COLUMBIA — Voters on Tuesday put at least a temporary end to the debate over whether to use roll carts for trash collection in the city when they approved Proposition 1 by a margin of 54 percent to 46 percent.
The final vote tally was 17,728 votes in favor of the roll cart ban and 15,214 against it. Under the city charter, the ban will restrict the City Council from moving forward in any way on roll carts for at least the next six months.
Chuck Headley, a member of the Solid Waste Advocacy Group that pushed for the ban, said he hoped the vote would make clear to the council what the community's opinion on roll carts is.
"If citizens have said that they want to leave it this way, then what are the reasons for not doing it this way?" Headley asked toward the end of an election night watch party at Shakespeare's South.
The battle over whether to switch to roll carts or stick with black garbage bags, which has been waged since 2011 when city staff first broached the idea of roll carts, came to a head in September when the Solid Waste Advocacy Group submitted an initiative petition with more than 3,500 signatures to the city clerk. The petition forced the City Council to either impose the ban or put the matter on the ballot. It decided in November to schedule the public vote.
The city staff last year offered a lengthy argument for roll carts in a presentation to the council, then held a spring series of "trash talks" forums in each ward. It cited three reasons for converting to a new system for trash collection: high workers' compensation rates, high worker turnover and low citywide recycling rates.
The Solid Waste Advocacy Group, which formed in 2012 in support of the black bag system, opposed roll carts at every forum.
"It seemed pretty clear to us that the city administration was gonna go for roll carts," Headley said, "and it also seemed clear that they weren't gonna ask us."
In January, the Committee for Roll Cart Choice organized to fight the ban. Both groups campaigned and made appearances at multiple election forums.
Second Ward Councilman Michael Trapp hosted a party for the Committee for Roll Cart Choice, which he chaired, at his home on election night. About 35 people and six dogs attended. Trapp said the party doubled as a celebration of his dog, Fido's, birthday. Fido sported an "I voted" sticker on his forehead.
Trapp's gathering began to dwindle when it became clear that roll carts were not in Columbia's immediate future.
Alyce Turner, who has been on the Energy and Environment Commission "for a dozen years," said she believes Proposition 1 succeeded because people didn't understand the phrasing of the ballot measure. A "yes" vote favored a ban on roll carts, while a "no" vote favored continued discussion of the idea.
"We didn't have enough education on this issue. We needed more time," Turner said. "Ballot issues are a lot on the educational process, and if you have more time then you can inform voters what you're talking about."
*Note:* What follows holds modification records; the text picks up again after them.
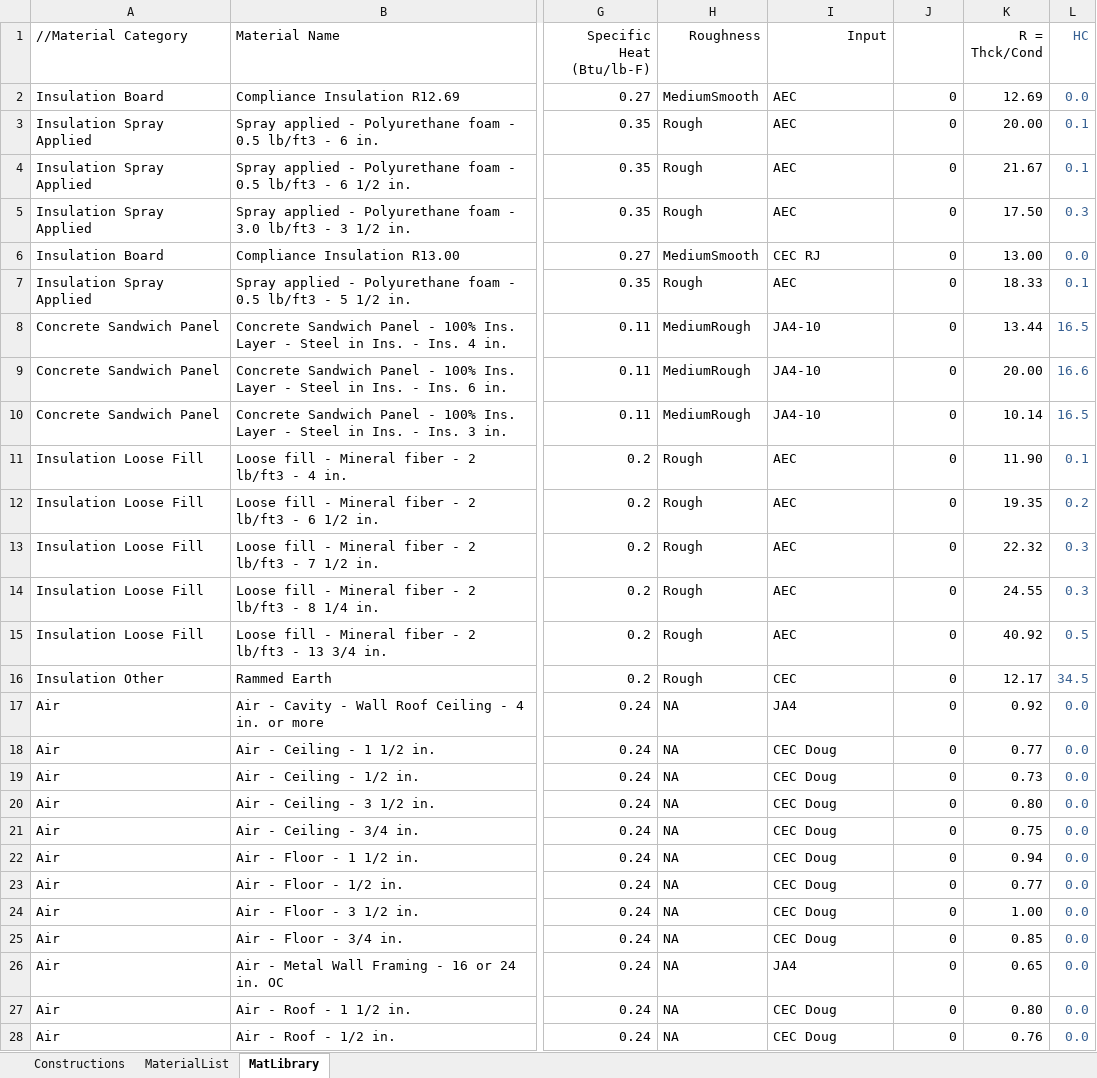
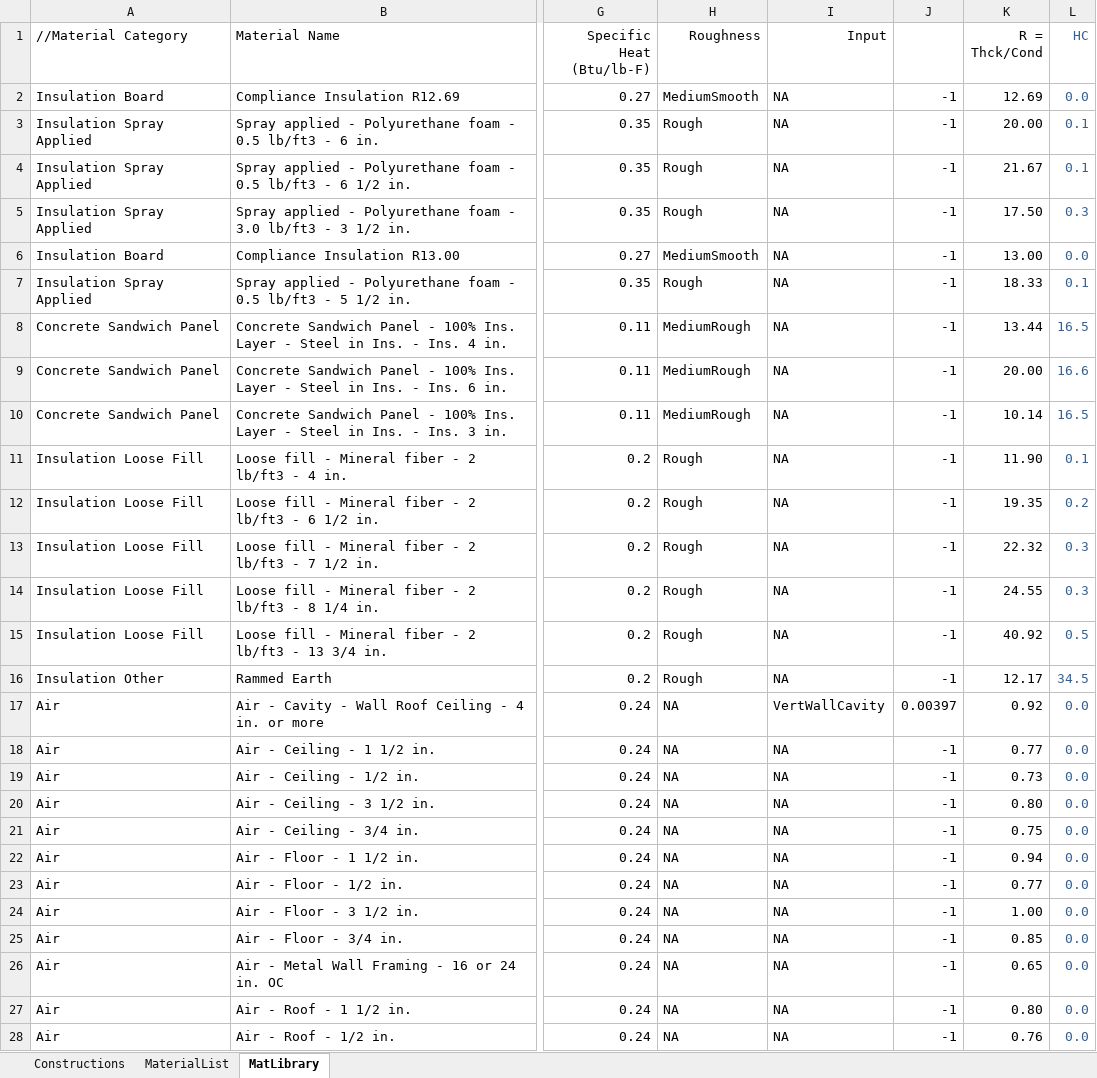
Before and after one commit to california-energy-commission/CBECC, an Excel workbook: Documentation/T24N/BaselineConstructions 220216.xlsx, sheet MatLibrary, drawn as a sheet; only a part is shown, gaps mark what is left out; values as stored, in another font and other column widths than the file's, no borders; conditional formats not drawn; the diff covers the shown part only; the diff names each change by its address in the sheet, - before the commit and + after, or states it on an @@ line.

```diff
--- a/Documentation/T24N/BaselineConstructions 220216.xlsx (sheet MatLibrary)
+++ b/Documentation/T24N/BaselineConstructions 220216.xlsx (sheet MatLibrary)
-I2:I5 (Input): AEC
+I2:I5 (Input): NA
-J2:J16: 0
+J2:J16: -1
-I6 (Input): CEC RJ
+I6 (Input): NA
-I7 (Input): AEC
+I7 (Input): NA
-I8:I10 (Input): JA4-10
+I8:I10 (Input): NA
-I11:I15 (Input): AEC
+I11:I15 (Input): NA
-I16 (Input): CEC
+I16 (Input): NA
-I17 (Input): JA4
+I17 (Input): VertWallCavity
-J17: 0
+J17: 0.00397
-I18:I25 (Input): CEC Doug
+I18:I25 (Input): NA
-J18:J28: 0
+J18:J28: -1
-I26 (Input): JA4
+I26 (Input): NA
-I27:I28 (Input): CEC Doug
+I27:I28 (Input): NA
```
Also changed, not shown: 1232 edited cells elsewhere in this sheet, sheet Constructions, formulas that keep their value, 3 other files.
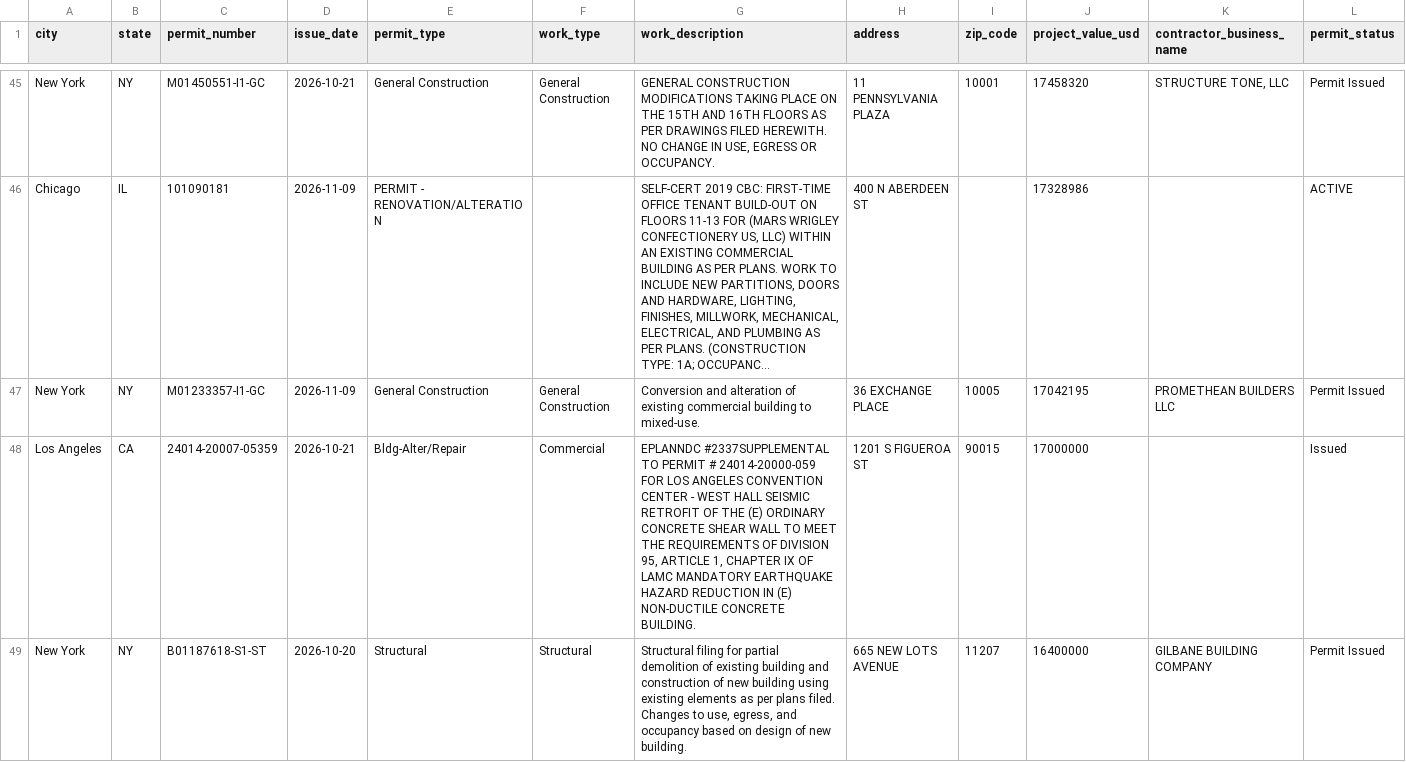
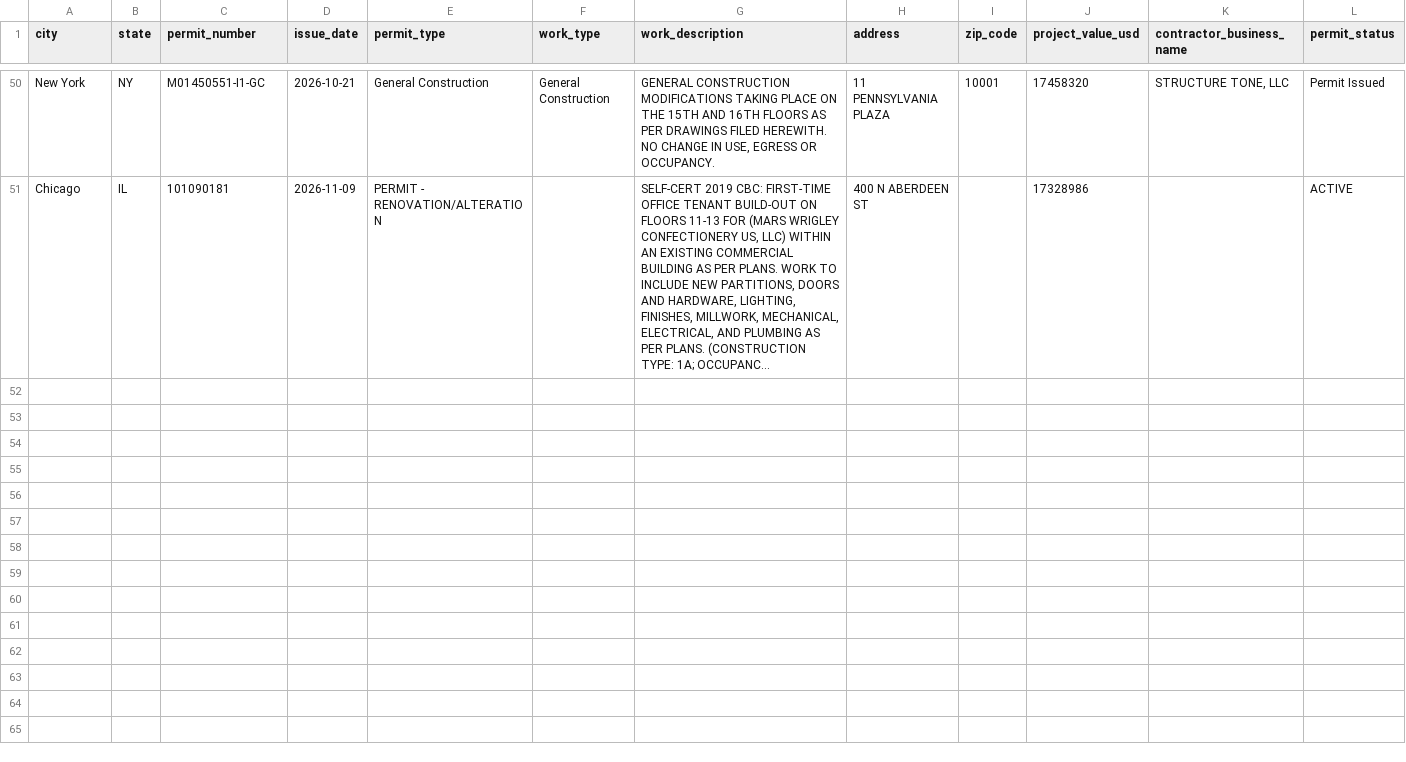
Before and after one commit to jsonifyco/public-datasets, a CSV file: datasets/us-building-permits-e1c447fbcc9c/outputs/c9ef3e98e123/permits-f9b6938a67e1/sample.csv, drawn as a sheet; only a part is shown, gaps mark what is left out; long unchanged cells end in …; removed rows and columns are numbered as before the commit, all else as after; rows hold the shown columns only; the diff covers the shown part only; the diff names each change by its address in the sheet, - before the commit and + after, or states it on an @@ line.

Commit message:
Update us-building-permits-e1c447fbcc9c

```diff
--- a/datasets/us-building-permits-e1c447fbcc9c/outputs/c9ef3e98e123/permits-f9b6938a67e1/sample.csv
+++ b/datasets/us-building-permits-e1c447fbcc9c/outputs/c9ef3e98e123/permits-f9b6938a67e1/sample.csv
-row 47: New York | NY | M01233357-I1-GC | 2026-11-09 | General Construction | General Construction | Conversion and alteration of existing commercial building to mixed-use. | 36 EXCHANGE PLACE | 10005 | 17042195 | PROMETHEAN BUILDERS LLC | Permit Issued
-row 48: Los Angeles | CA | 24014-20007-05359 | 2026-10-21 | Bldg-Alter/Repair | Commercial | EPLANNDC #2337SUPPLEMENTAL TO PERMIT # 24014-20000-059 FOR LOS ANGELES CONVENTION CENTER - WEST HALL SEISMIC RETROFIT OF THE (E) ORDINARY CONCRETE SHEAR WALL TO MEET THE REQUIREMENTS OF DIVISION 95, ARTICLE 1, CHAPTER IX OF LAMC MANDATORY EARTHQUAKE HAZARD REDUCTION IN (E) NON-DUCTILE CONCRETE BUILDING. | 1201 S FIGUEROA ST | 90015 | 17000000 |  | Issued
-row 49: New York | NY | B01187618-S1-ST | 2026-10-20 | Structural | Structural | Structural filing for partial demolition of existing building and construction of new building using existing elements as per plans filed. Changes to use, egress, and occupancy based on design of new building. | 665 NEW LOTS AVENUE | 11207 | 16400000 | GILBANE BUILDING COMPANY | Permit Issued
```
Also changed, not shown: 5 added rows and 2 removed rows elsewhere in this file, 2 other files.
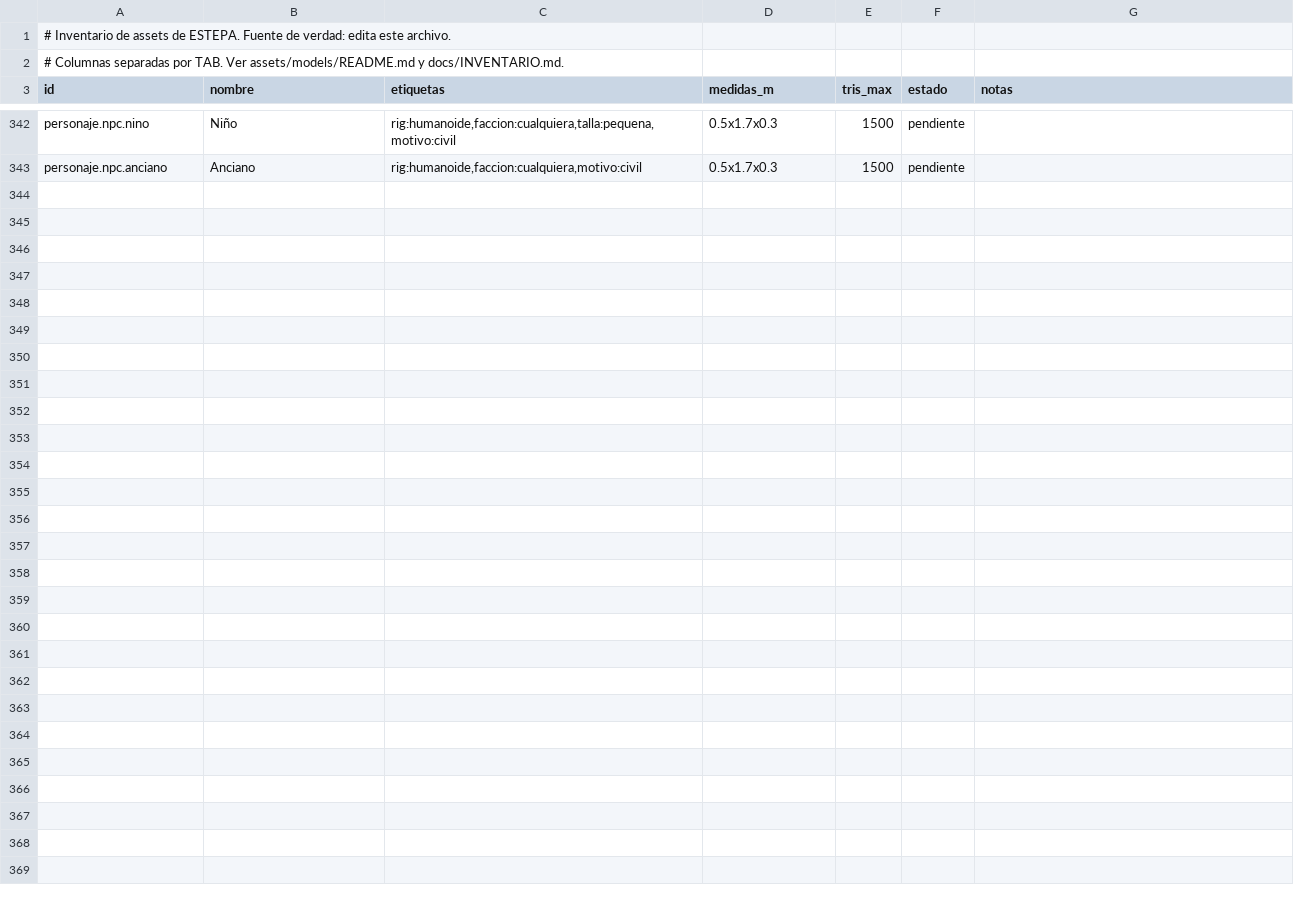
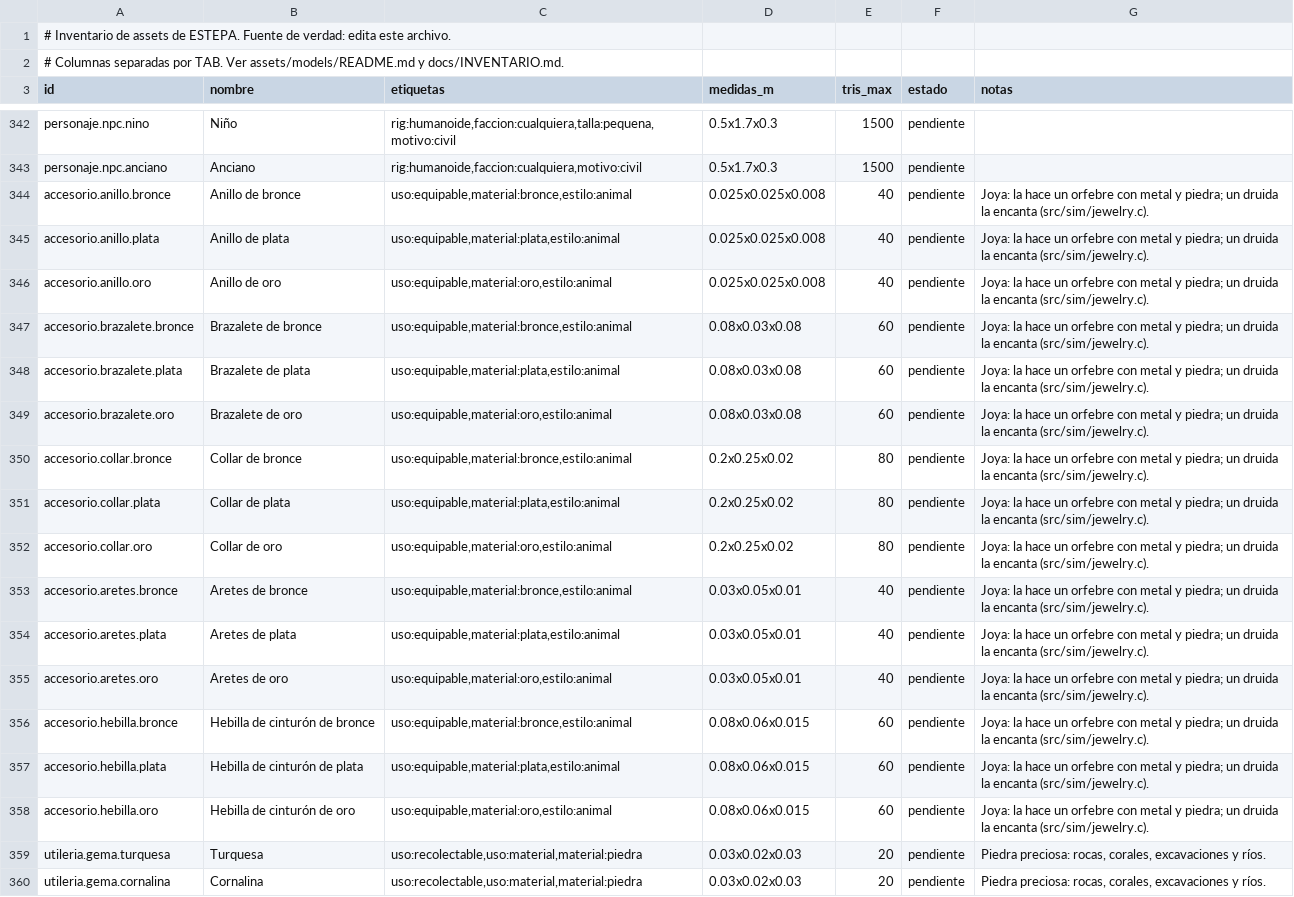
Before and after one commit to amaturanas-sys/Scavenger, a TSV file: assets/inventario.tsv, drawn as a sheet; only a part is shown, gaps mark what is left out; the diff covers the shown part only.

```diff
--- a/assets/inventario.tsv
+++ b/assets/inventario.tsv
@@ -343 +343,18 @@ personaje.npc.nino	Niño	rig:humanoide,faccion:cualquiera,talla:pequena,motivo:c
 personaje.npc.anciano	Anciano	rig:humanoide,faccion:cualquiera,motivo:civil	0.5x1.7x0.3	1500	pendiente	
+accesorio.anillo.bronce	Anillo de bronce	uso:equipable,material:bronce,estilo:animal	0.025x0.025x0.008	40	pendiente	Joya: la hace un orfebre con metal y piedra; un druida la encanta (src/sim/jewelry.c).
+accesorio.anillo.plata	Anillo de plata	uso:equipable,material:plata,estilo:animal	0.025x0.025x0.008	40	pendiente	Joya: la hace un orfebre con metal y piedra; un druida la encanta (src/sim/jewelry.c).
+accesorio.anillo.oro	Anillo de oro	uso:equipable,material:oro,estilo:animal	0.025x0.025x0.008	40	pendiente	Joya: la hace un orfebre con metal y piedra; un druida la encanta (src/sim/jewelry.c).
+accesorio.brazalete.bronce	Brazalete de bronce	uso:equipable,material:bronce,estilo:animal	0.08x0.03x0.08	60	pendiente	Joya: la hace un orfebre con metal y piedra; un druida la encanta (src/sim/jewelry.c).
+accesorio.brazalete.plata	Brazalete de plata	uso:equipable,material:plata,estilo:animal	0.08x0.03x0.08	60	pendiente	Joya: la hace un orfebre con metal y piedra; un druida la encanta (src/sim/jewelry.c).
+accesorio.brazalete.oro	Brazalete de oro	uso:equipable,material:oro,estilo:animal	0.08x0.03x0.08	60	pendiente	Joya: la hace un orfebre con metal y piedra; un druida la encanta (src/sim/jewelry.c).
+accesorio.collar.bronce	Collar de bronce	uso:equipable,material:bronce,estilo:animal	0.2x0.25x0.02	80	pendiente	Joya: la hace un orfebre con metal y piedra; un druida la encanta (src/sim/jewelry.c).
+accesorio.collar.plata	Collar de plata	uso:equipable,material:plata,estilo:animal	0.2x0.25x0.02	80	pendiente	Joya: la hace un orfebre con metal y piedra; un druida la encanta (src/sim/jewelry.c).
+accesorio.collar.oro	Collar de oro	uso:equipable,material:oro,estilo:animal	0.2x0.25x0.02	80	pendiente	Joya: la hace un orfebre con metal y piedra; un druida la encanta (src/sim/jewelry.c).
+accesorio.aretes.bronce	Aretes de bronce	uso:equipable,material:bronce,estilo:animal	0.03x0.05x0.01	40	pendiente	Joya: la hace un orfebre con metal y piedra; un druida la encanta (src/sim/jewelry.c).
+accesorio.aretes.plata	Aretes de plata	uso:equipable,material:plata,estilo:animal	0.03x0.05x0.01	40	pendiente	Joya: la hace un orfebre con metal y piedra; un druida la encanta (src/sim/jewelry.c).
+accesorio.aretes.oro	Aretes de oro	uso:equipable,material:oro,estilo:animal	0.03x0.05x0.01	40	pendiente	Joya: la hace un orfebre con metal y piedra; un druida la encanta (src/sim/jewelry.c).
+accesorio.hebilla.bronce	Hebilla de cinturón de bronce	uso:equipable,material:bronce,estilo:animal	0.08x0.06x0.015	60	pendiente	Joya: la hace un orfebre con metal y piedra; un druida la encanta (src/sim/jewelry.c).
+accesorio.hebilla.plata	Hebilla de cinturón de plata	uso:equipable,material:plata,estilo:animal	0.08x0.06x0.015	60	pendiente	Joya: la hace un orfebre con metal y piedra; un druida la encanta (src/sim/jewelry.c).
+accesorio.hebilla.oro	Hebilla de cinturón de oro	uso:equipable,material:oro,estilo:animal	0.08x0.06x0.015	60	pendiente	Joya: la hace un orfebre con metal y piedra; un druida la encanta (src/sim/jewelry.c).
+utileria.gema.turquesa	Turquesa	uso:recolectable,uso:material,material:piedra	0.03x0.02x0.03	20	pendiente	Piedra preciosa: rocas, corales, excavaciones y ríos.
+utileria.gema.cornalina	Cornalina	uso:recolectable,uso:material,material:piedra	0.03x0.02x0.03	20	pendiente	Piedra preciosa: rocas, corales, excavaciones y ríos.
```
Also changed, not shown: 10 added rows elsewhere in this file, assets/ui/iconos.tsv, 55 other files.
Trapp said he doesn't think the wording of the measure was intentional. "All in all they put a lot of people out, power out. They had a really great campaign. They did a really good job. And they ran an honorable one of trying to get their message out," Trapp said.
Headley said about 30 people — most of whom had been active in the anti-roll cart campaign — attended the party at Shakespeare's South. At 9:45 p.m., the 15 left in the Dodge room clapped and cheered as results rolled in showing their measure winning. The last folks filed out around 10 p.m., when 32 of Columbia's 38 precincts had reported and victory was clear.
"Things like this, you're always glad when its over," Headley said, "and you're even happier when it's over and you win."
Jan Weaver, a pro-roll carts activist, told Trapp she might consider her own initiative petition to revisit the issue next year. Trapp said he'll ease back.
"In the absence of another initiative petition and another vote, I'm not going to propose any changes — at least not within the next few years," Trapp said.
"I think this will stand. I don't see any appetite in City Council or city staff to make changes. We'll see what happens."
Missourian reporters Brittany Crocker and Kelsi Anderson contributed to this story.
Supervising editor is Scott Swafford.